Building up resistance to a disease, then, a word would be immunity. After I posted yesterday about countering a lack of vision with art, I read on Nova right afterwards that attitudes, happiness, and even body weight can be “caught” like a virus. That the condition of people around a person will increase the likelihood of a condition occurring. This is fascinating in itself, and provided an intuitive confirmation that I’m on the right track to inject gratitude for parents into our family literacy work, not so much because the parents need it. They deserve it yes, but the staff needs to do it. We need it. And this metaphor of there being a contagious disease I don’t wish to contract works with the OLW.
So, with my tea and nan, here I am at my writing desk checking out Dictionary.com:
In Science: acquired immunity.
2. freedom from obligation or duty, esp exemption from tax, duty, legal liability, etc
3. any special privilege granting immunity
Well, the taste of freedom from unhappiness in my current job position has happened on and off as I have studied and meditated daily. The injection or antibody for immunity is to SIGN OFF.
In November I sat down in the morning service at CSE and wrote in my journal, “Still working on patterns of caring so defensively what others think of me. Dirty looks from a peer at work still affect me with hurt, a feeling….”
And then the lesson started. I took notes and drew lines from my statement of problem to the solutions being offered by Ellen O’brien.
Caring too much [about what others think] is comparison. You are not working from your own true self. (I know this is a bit of a “Duh” for some, but I didn’t realize that my sense of belonging to a staff was bundled up in this mess.)

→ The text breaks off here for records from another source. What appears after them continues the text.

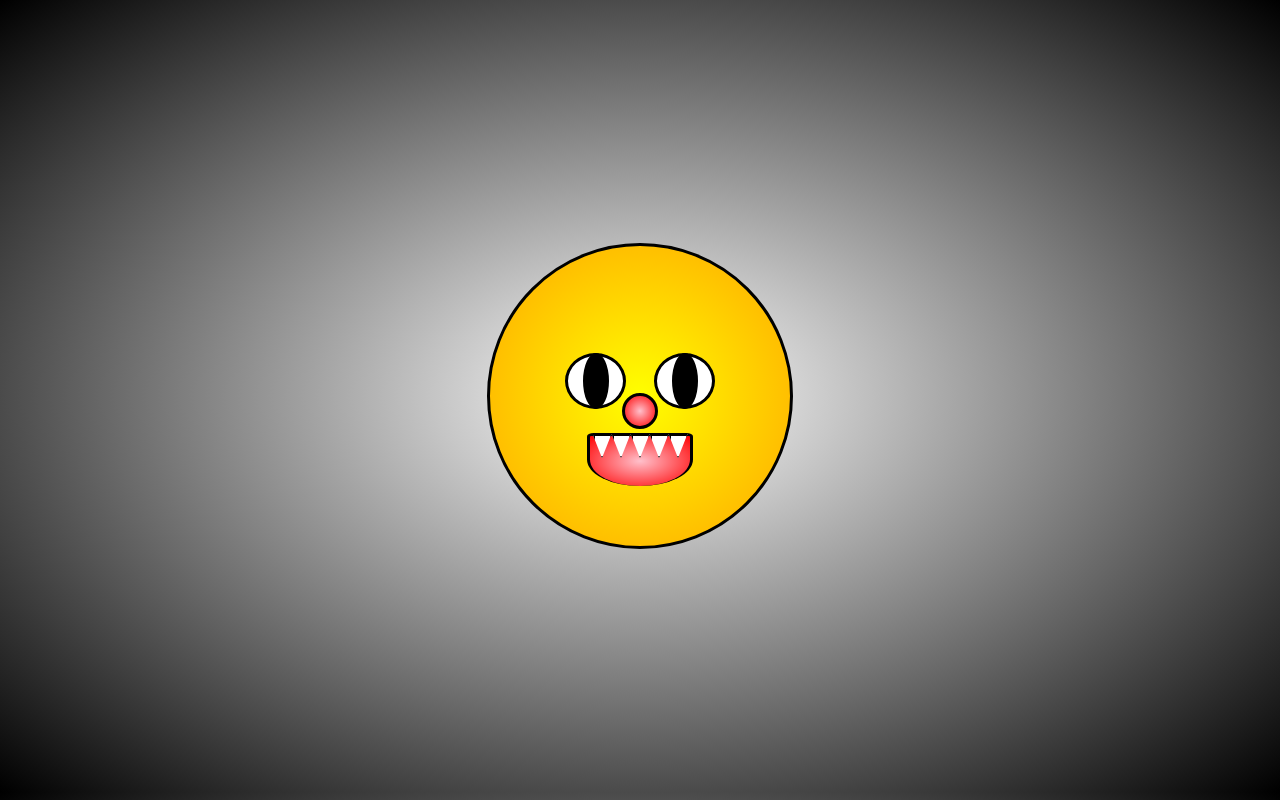
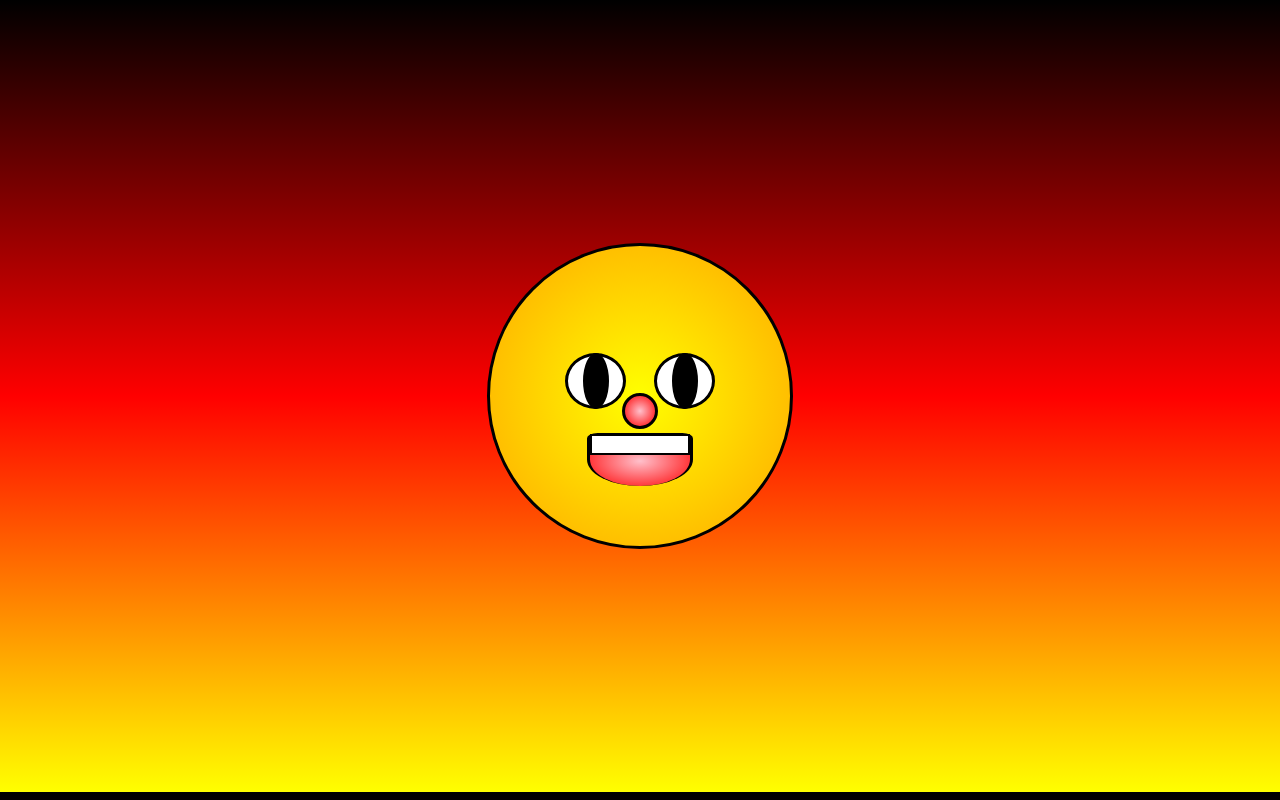
Before and after one commit to valerianoariel/TareaNro1--INF122-, a plain HTML site: page index.html in a window 1280 px wide. Drawn offline with Linux system fonts and the light colour scheme.

Commit message:
Add files via upload

```diff
--- a/index.html
+++ b/index.html
@@ -4,9 +4,8 @@
     <meta charset="UTF-8">
     <title>Tarea 1 INF-122</title>
     <style>
-        /* Estilos generales */
         body {
-            background:radial-gradient(white, black);
+            background: linear-gradient(black,red, yellow);
             display: flex;
             justify-content: center;
             align-items: center;
@@ -23,7 +22,6 @@
             background:radial-gradient(yellow, orange);
         }
 
-        /* Estilos de los ojos */
         .ojo {
             width: 55px;
             height: 50px;
@@ -59,7 +57,6 @@
             right: 44%;
         }
 
-        /* Estilos de la boca */
         .boca {
             display: flex;
             justify-content: center;
@@ -67,25 +64,25 @@
             height: 50px;
             border: 3px solid black;
             border-bottom: none;
-            border-radius: 10% 10% 80% 80%;
+            border-radius: 10% 10% 50% 50%;
             position: absolute;
             bottom: 20%;
             left: 50%;
             transform: translateX(-50%);
             background:radial-gradient(pink, red);
         }
+
         .diente{
             top: -4%;
-            width: 20px;
-            height: 20px;
+            width: 98px;
+            height: 17px;
             border:  2px solid black;
             position: relative;
-            /*top: 0%;
-            left: 0%;*/
             background-color: white;
             border-top-style:50px  solid white;
 
         }
+
         .canino{
             top: -4%;
             width: 15px;
@@ -95,6 +92,7 @@
             background-color: white;
             clip-path: polygon(50% 100%, 100% 0, 0% 0%)
         }
+
         .punto{
             top: 40%;
             width: 20px;
@@ -116,11 +114,7 @@
         </div>
         <div class="nariz"></div>
         <div class="boca">
-            <div class="canino"></div>
-            <div class="canino"></div>
-            <div class="canino"></div>
-            <div class="canino"></div>
-            <div class="canino"></div>
+            <div class="diente"></div>
         </div>
     </div>
 </body>
```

Self-discipline is really doing “what pleases my soul” — it is not denial, not punishment, not forcing myself to be good. My authenticity crisis…I don’t need to be good. I need to be authentic.
Well, when I first got this — really took it on board — there was such a wave of relief and gratitude. Like I’d been healed of cancer without the chemo.
I have had the privilege of working, creating, contributing. I work among people who know my faults and weaknesses. They have seen me fail and succeed.
I am grateful to serve kids and my peers. I wrote as if I were giving my retirement speech, because I have believed for several months that I need to go somewhere else. The environment really is toxic.
I really do need the vaccination.
So, in the New Year, what I’m doing first, daily, is signing off from discontentment, even if I work on the same campus until retirement. I want to enjoy life, care for my aging mother, work in more creative ways, and continue to inspire teachers/students with my love of writing. Perhaps even, some other position may appear if I don’t go into remission.
Ha, ha, I really like the third definition: any special privilege granting immunity
Keeping my connection to my true self, being the artist I am, can keep me healthy even in an environment polluted with unhappiness.
That’s my word. Acquired immunity.
Happy New Year, to everyone, and especially to my teacher friends who write together.